What you are asked to do: Reproduce every record verbatim but drop the pictures.

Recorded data
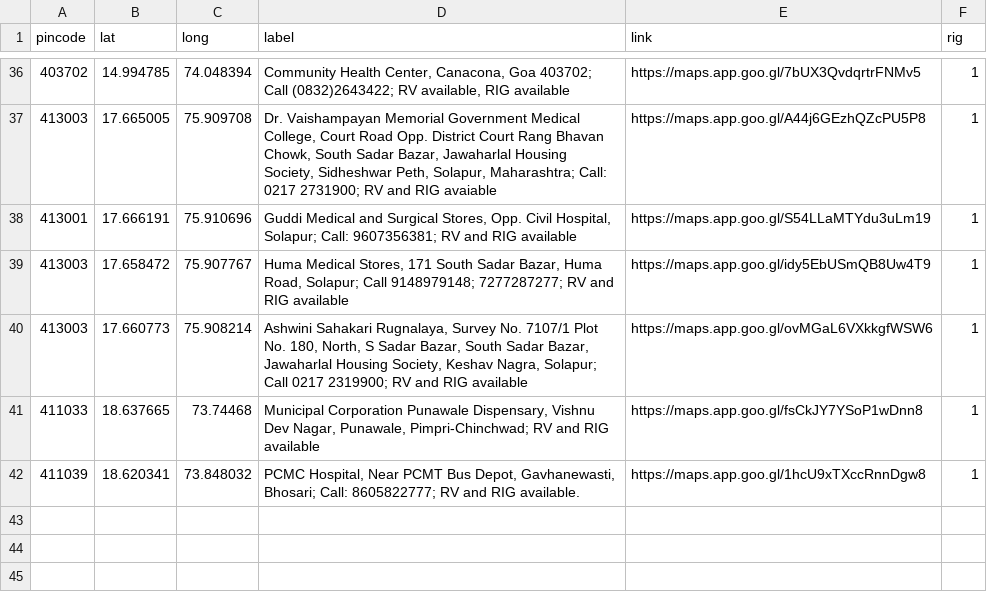
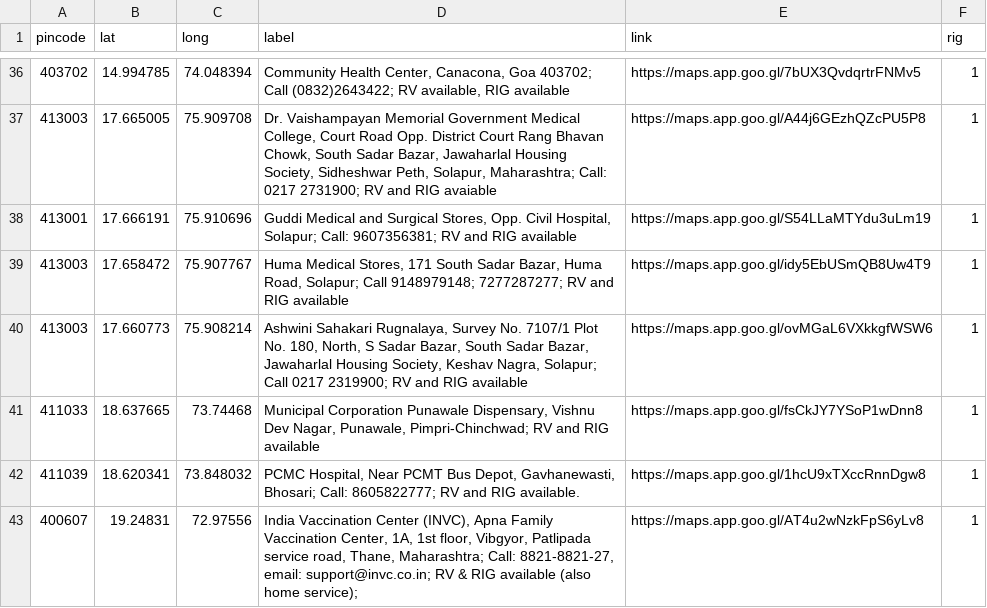
Before and after one commit to anyadoc/FRDattacks-India, a CSV file: pepdatabase.csv, drawn as a sheet; only a part is shown, gaps mark what is left out.

Commit message:
INVC

```diff
--- a/pepdatabase.csv
+++ b/pepdatabase.csv
@@ -42 +42,2 @@ pincode,lat,long,label,link,rig
 411039,18.620341,73.848032,"PCMC Hospital, Near PCMT Bus Depot, Gavhanewasti, Bhosari; Call: 8605822777; RV and RIG available.",https://maps.app.goo.gl/1hcU9xTXccRnnDgw8,1
+400607,19.24831,72.97556,"India Vaccination Center (INVC), Apna Family Vaccination Center, 1A, 1st floor, Vibgyor, Patlipada service road, Thane, Maharashtra; Call: 8821-8821-27, email: support@invc.co.in; RV & RIG available (also home service); ",https://maps.app.goo.gl/AT4u2wNzkFpS6yLv8,1
```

Your response:
Before and after one commit to anyadoc/FRDattacks-India, a CSV file: pepdatabase.csv, drawn as a sheet; only a part is shown, gaps mark what is left out.

Commit message:
INVC

```diff
--- a/pepdatabase.csv
+++ b/pepdatabase.csv
@@ -42 +42,2 @@ pincode,lat,long,label,link,rig
 411039,18.620341,73.848032,"PCMC Hospital, Near PCMT Bus Depot, Gavhanewasti, Bhosari; Call: 8605822777; RV and RIG available.",https://maps.app.goo.gl/1hcU9xTXccRnnDgw8,1
+400607,19.24831,72.97556,"India Vaccination Center (INVC), Apna Family Vaccination Center, 1A, 1st floor, Vibgyor, Patlipada service road, Thane, Maharashtra; Call: 8821-8821-27, email: support@invc.co.in; RV & RIG available (also home service); ",https://maps.app.goo.gl/AT4u2wNzkFpS6yLv8,1
```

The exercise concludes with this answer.